McDonald steered the ship through blinding rain, fog, mist,
and rough seas and slowed the engines to half speed around
5:45 a.m., when he realized his vessel was nearing the Apostle
Islands. About 15 minutes later, still running blind, the
Sevona ran hard aground on Sand Island
. The damage included a gaping hole in the bow and a split
in the center of the hull.
Kate Spencer described the events in the Ashland Daily Press:
think or talk of the wreck without shudder following shudder.
At about 6:00 came the terrible crash which broke the vessel
in two. We got into the lifeboats at that time, but the captain
and the other men could not come
owing to the break. He hailed us through the megaphone
"Hang on as long as you can." We did so but the sea was pounding
us so hard that Chief Engineer Phillipi finally directed us
out of the small boat and into the large vessel again, all
congregating into the dining room which was still intact.
The big boat was pounding and tossing. Now a piece of the
deck would go and then a portion of the dining room. During
all this time the men could not get to us.
They blew the ship's
whistle and launched signal rockets, but there was no life-saving
station or vessel nearby to help. The captain and six men
were stranded on the forward part of the ship with no lifeboats,
so they began building a raft from wooden
and doors. By 11 a.m. the aft section was breaking up, so the crew launched the two

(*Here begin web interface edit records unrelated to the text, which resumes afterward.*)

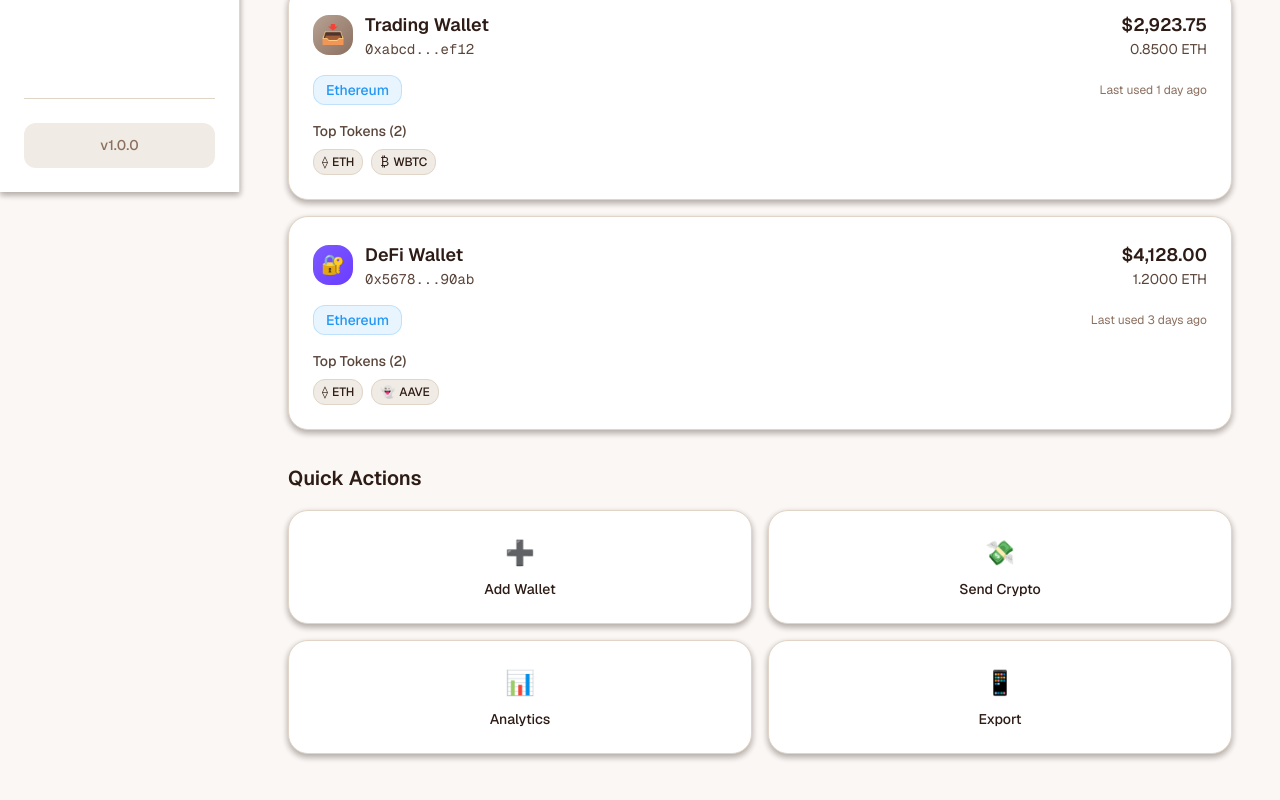
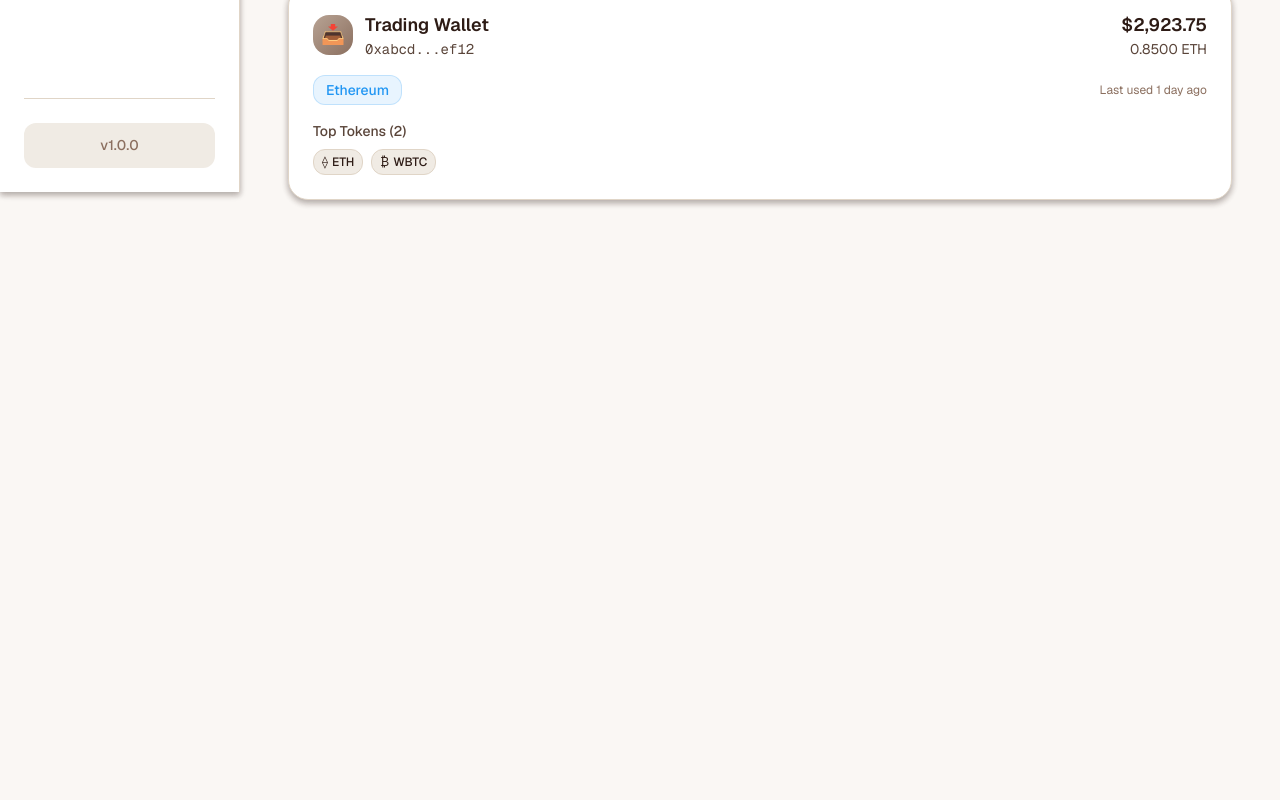
Before and after one commit to web3lancer/lancerwallet, a Next.js app: page /wallets in a window 1280 px wide. Shown: the part 608-1408 px from the top of the page. After the commit the page ends 944 px from the top, so only its background shows below. Built offline with nearby package versions, Linux system fonts and the light colour scheme.

Commit message:
page client fix up

```diff
--- a/app/wallets/pageClient.tsx
+++ b/app/wallets/pageClient.tsx
@@ -1,6 +1,5 @@
 "use client";
 import React, { useState } from 'react';
-import Skeleton from '../components/Skeleton';
 import Link from 'next/link';
 
 interface Wallet {
@@ -22,7 +21,6 @@ interface Wallet {
 }
 
 export default function WalletsPageClient() {
-  const [isLoading, setIsLoading] = useState(false);
   const [selectedWallet, setSelectedWallet] = useState<string | null>(null);
   const [showCreateModal, setShowCreateModal] = useState(false);
 
@@ -55,20 +53,6 @@ export default function WalletsPageClient() {
       tokens: [
         { symbol: 'ETH', name: 'Ethereum', balance: 0.85, valueUSD: 2923.75, icon: '⟠' },
         { symbol: 'WBTC', name: 'Wrapped Bitcoin', balance: 0.012, valueUSD: 520.00, icon: '₿' }
-      ]
-    },
-    {
-      id: '3',
-      name: 'DeFi Wallet',
-      address: '0x567890abcdef1234567890abcdef1234567890ab',
-      balance: 1.20,
-      balanceUSD: 4128.00,
-      network: 'Ethereum',
-      type: 'generated',
-      lastUsed: '3 days ago',
-      tokens: [
-        { symbol: 'ETH', name: 'Ethereum', balance: 1.20, valueUSD: 4128.00, icon: '⟠' },
-        { symbol: 'AAVE', name: 'Aave', balance: 25.50, valueUSD: 2040.00, icon: '👻' }
       ]
     }
   ];
@@ -158,13 +142,6 @@ export default function WalletsPageClient() {
           Your Wallets
         </h2>
 
-        {isLoading ? (
-          <div className="grid grid-cols-1 gap-4 md:grid-cols-2 lg:grid-cols-3">
-            {[1, 2, 3].map((i) => (
-              <div key={i} className="skeleton-card" />
-            ))}
-          </div>
-        ) : (
         <div className="grid grid-cols-1 gap-4 md:grid-cols-2 lg:grid-cols-3">
           {wallets.map((wallet) => (
             <div
@@ -176,14 +153,6 @@ export default function WalletsPageClient() {
                 border: selectedWallet === wallet.id ? '2px solid var(--purple-500)' : '1px solid var(--border-default)'
               }}
               onClick={() => setSelectedWallet(selectedWallet === wallet.id ? null : wallet.id)}
-                onMouseEnter={(e) => {
-                  e.currentTarget.style.transform = 'translateY(-4px)';
-                  e.currentTarget.style.boxShadow = 'var(--shadow-4)';
-                }}
-                onMouseLeave={(e) => {
-                  e.currentTarget.style.transform = 'translateY(-2px)';
-                  e.currentTarget.style.boxShadow = 'var(--shadow-3)';
-                }}
             >
               {/* Wallet Header */}
               <div className="flex justify-between items-start mb-4">
@@ -200,8 +169,7 @@ export default function WalletsPageClient() {
                       alignItems: 'center',
                       justifyContent: 'center',
                       color: 'var(--text-inverse)',
-                        fontSize: '1.2rem',
-                        fontWeight: 'var(--font-weight-semibold)'
+                      fontSize: '1.2rem'
                     }}
                   >
                     {wallet.type === 'generated' ? '🔐' : '📥'}
@@ -261,17 +229,6 @@ export default function WalletsPageClient() {
                       <span className="font-medium">{token.symbol}</span>
                     </div>
                   ))}
-                    {wallet.tokens.length > 3 && (
-                      <div
-                        className="flex items-center justify-center px-2 py-1 rounded-md text-xs font-medium"
-                        style={{
-                          background: 'var(--surface-pressed)',
-                          color: 'var(--text-secondary)'
-                        }}
-                      >
-                        +{wallet.tokens.length - 3}
-                      </div>
-                    )}
                 </div>
               </div>
 
@@ -331,50 +288,6 @@ export default function WalletsPageClient() {
             </div>
           ))}
         </div>
-        )}
-      </section>
-
-      {/* Quick Actions */}
-      <section>
-        <h2 className="text-xl font-semibold text-primary mb-4">
-          Quick Actions
-        </h2>
-        <div className="grid grid-cols-2 gap-4 md:grid-cols-4">
-          <button
-            className="card text-center"
-            onClick={() => setShowCreateModal(true)}
-            style={{
-              cursor: 'pointer',
-              transition: 'all var(--transition-normal) ease-in-out'
-            }}
-            onMouseEnter={(e) => {
-              e.currentTarget.style.transform = 'translateY(-2px)';
-              e.currentTarget.style.boxShadow = 'var(--shadow-3)';
-            }}
-            onMouseLeave={(e) => {
-              e.currentTarget.style.transform = 'translateY(0)';
-              e.currentTarget.style.boxShadow = 'var(--shadow-2)';
-            }}
-          >
-            <div className="text-2xl mb-2">➕</div>
-            <p className="text-sm font-medium text-primary">Add Wallet</p>
-          </button>
-
-          <Link href="/send" className="card text-center" style={{ textDecoration: 'none', color: 'inherit' }}>
-            <div className="text-2xl mb-2">💸</div>
-            <p className="text-sm font-medium text-primary">Send Crypto</p>
-          </Link>
-
-          <button className="card text-center" style={{ cursor: 'pointer' }}>
-            <div className="text-2xl mb-2">📊</div>
-            <p className="text-sm font-medium text-primary">Analytics</p>
-          </button>
-
-          <button className="card text-center" style={{ cursor: 'pointer' }}>
-            <div className="text-2xl mb-2">📱</div>
-            <p className="text-sm font-medium text-primary">Export</p>
-          </button>
-        </div>
       </section>
 
       {/* Create Wallet Modal */}
```
Lines whose indentation alone changed are shown as unchanged.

aft lifeboats. One carried 11 of the crew members, while the
other carried six. Spencer continues her account.
seemed to be breaking up at once, and by order of the Chief
Engineer we took to the small boat again. One by one we piled
into the boat leaving six men behind us. I never heard such
a heart rending cry as came from those six. "For God's sake,
don't leave us!" they cried. So two of our men got out and
helped the six pull the
boat over to the
side and launch it. Then we both set out. It was a terrible
fight to keep the small boat afloat!